## What needs to be done
When you write out the listing, keep every character and omit the pictures.

## Data excerpts

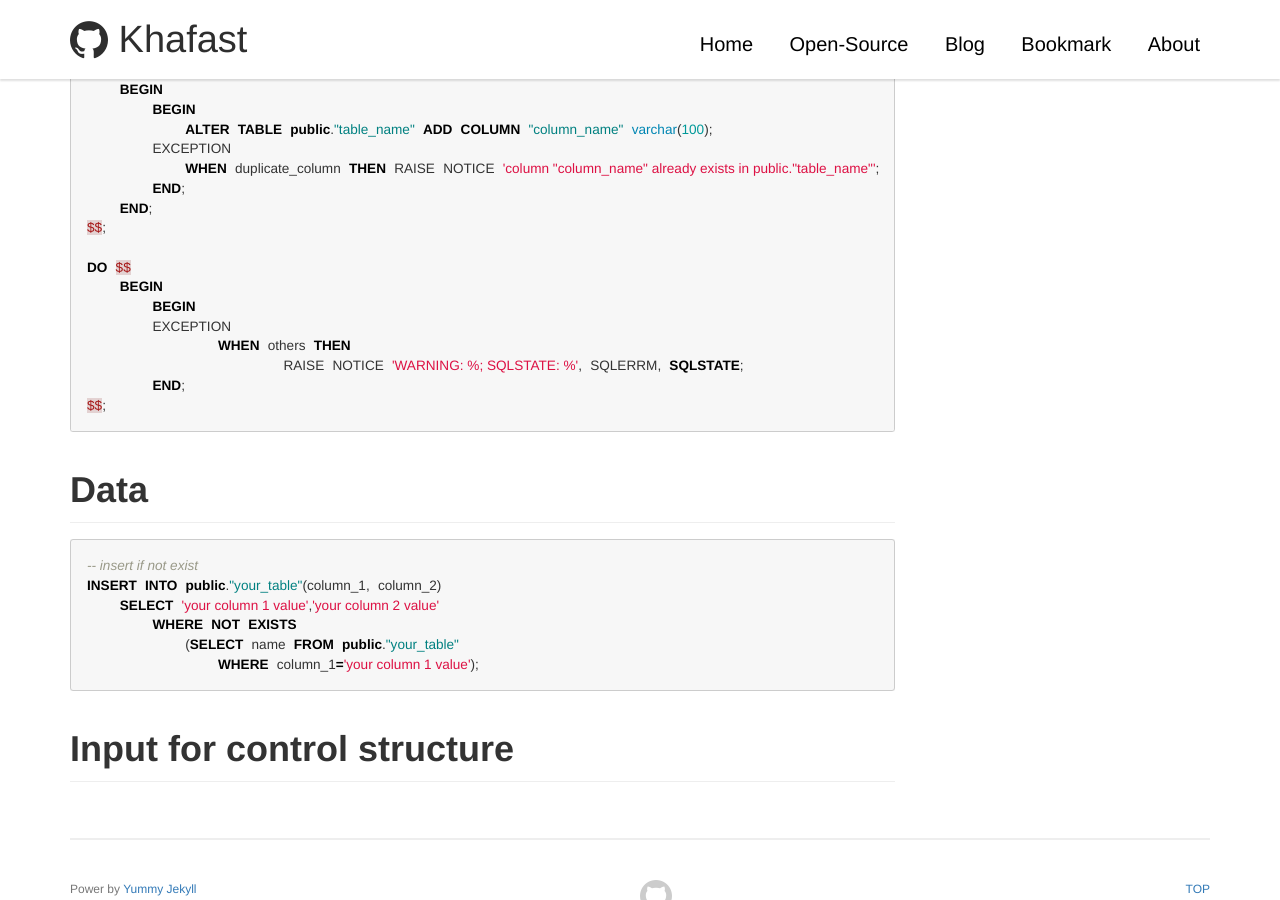
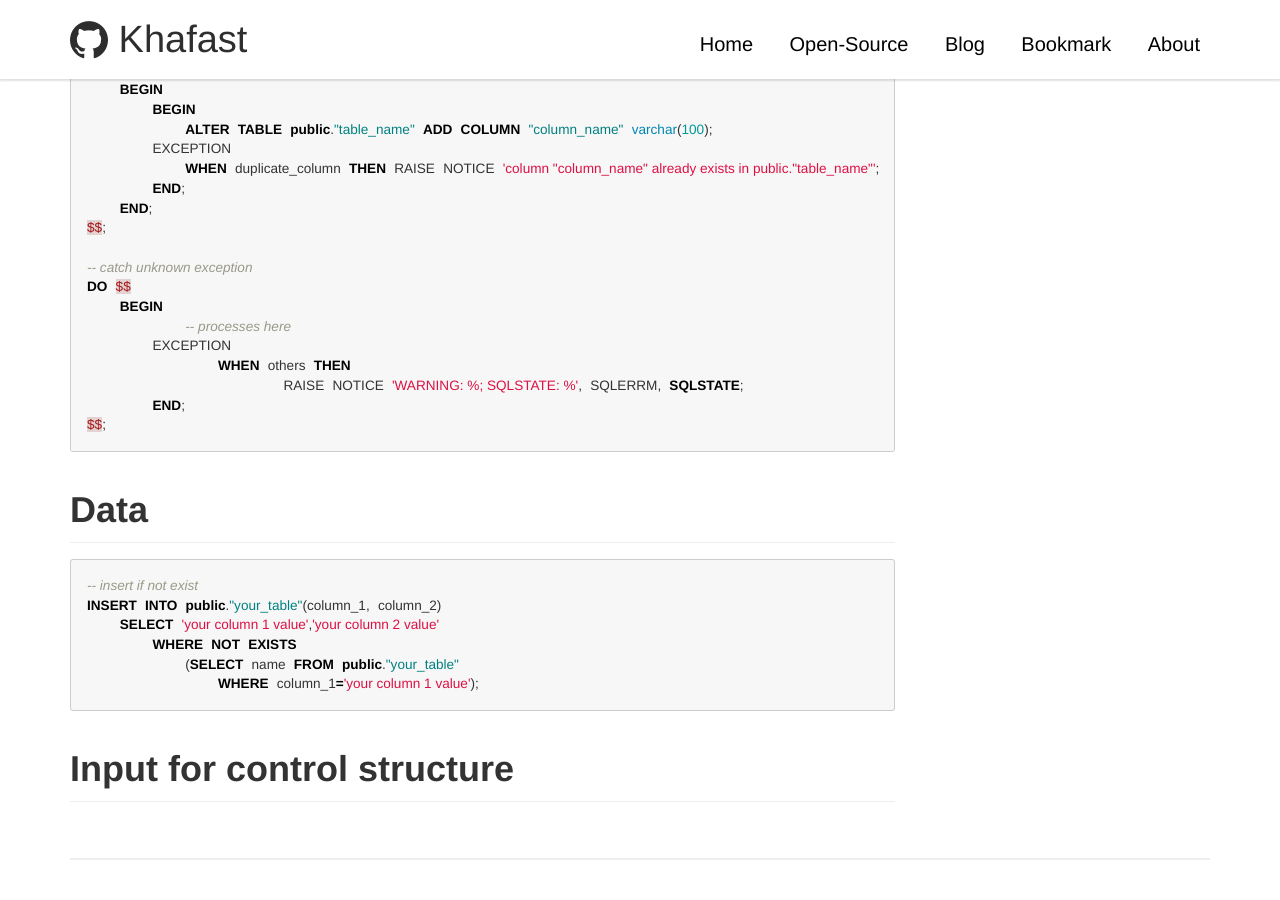
Before and after one commit to khafast/khafast.github.io, a Jekyll site: the page built from _posts/2019/2019-09-14-Postgres-9.3-migration-script-snippets.md, in a window 1280 px wide and 900 px high, scrolled down 1938 px. Built offline with Jekyll 4.4.1, drawn with Linux system fonts in a browser that asks for light colours; our own code applies the rules of GitHub Pages for plain Markdown files; comment, search, counter and statistics services are not loaded.

Commit message:
_posts/2019/2019-09-14-Postgres-9.3-migration-script-snippets.md updated from https://stackedit.io/

```diff
--- a/_posts/2019/2019-09-14-Postgres-9.3-migration-script-snippets.md
+++ b/_posts/2019/2019-09-14-Postgres-9.3-migration-script-snippets.md
@@ -74,9 +74,10 @@ DO $$
     END;
 $$;
 
+-- catch unknown exception
 DO $$
     BEGIN
-        BEGIN
+	    -- processes here
 	EXCEPTION
 		WHEN others THEN
 			RAISE NOTICE 'WARNING: %; SQLSTATE: %', SQLERRM, SQLSTATE;
```
Also changed, not shown: other parts of _posts/2019/2019-09-14-Postgres-9.3-migration-script-snippets.md (+1 -1 lines).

## Answer to the exercise
Before and after one commit to khafast/khafast.github.io, a Jekyll site: the page built from _posts/2019/2019-09-14-Postgres-9.3-migration-script-snippets.md, in a window 1280 px wide and 900 px high, scrolled down 1938 px. Built offline with Jekyll 4.4.1, drawn with Linux system fonts in a browser that asks for light colours; our own code applies the rules of GitHub Pages for plain Markdown files; comment, search, counter and statistics services are not loaded.

Commit message:
_posts/2019/2019-09-14-Postgres-9.3-migration-script-snippets.md updated from https://stackedit.io/

```diff
--- a/_posts/2019/2019-09-14-Postgres-9.3-migration-script-snippets.md
+++ b/_posts/2019/2019-09-14-Postgres-9.3-migration-script-snippets.md
@@ -74,9 +74,10 @@ DO $$
     END;
 $$;
 
+-- catch unknown exception
 DO $$
     BEGIN
-        BEGIN
+	    -- processes here
 	EXCEPTION
 		WHEN others THEN
 			RAISE NOTICE 'WARNING: %; SQLSTATE: %', SQLERRM, SQLSTATE;
```
Also changed, not shown: other parts of _posts/2019/2019-09-14-Postgres-9.3-migration-script-snippets.md (+1 -1 lines).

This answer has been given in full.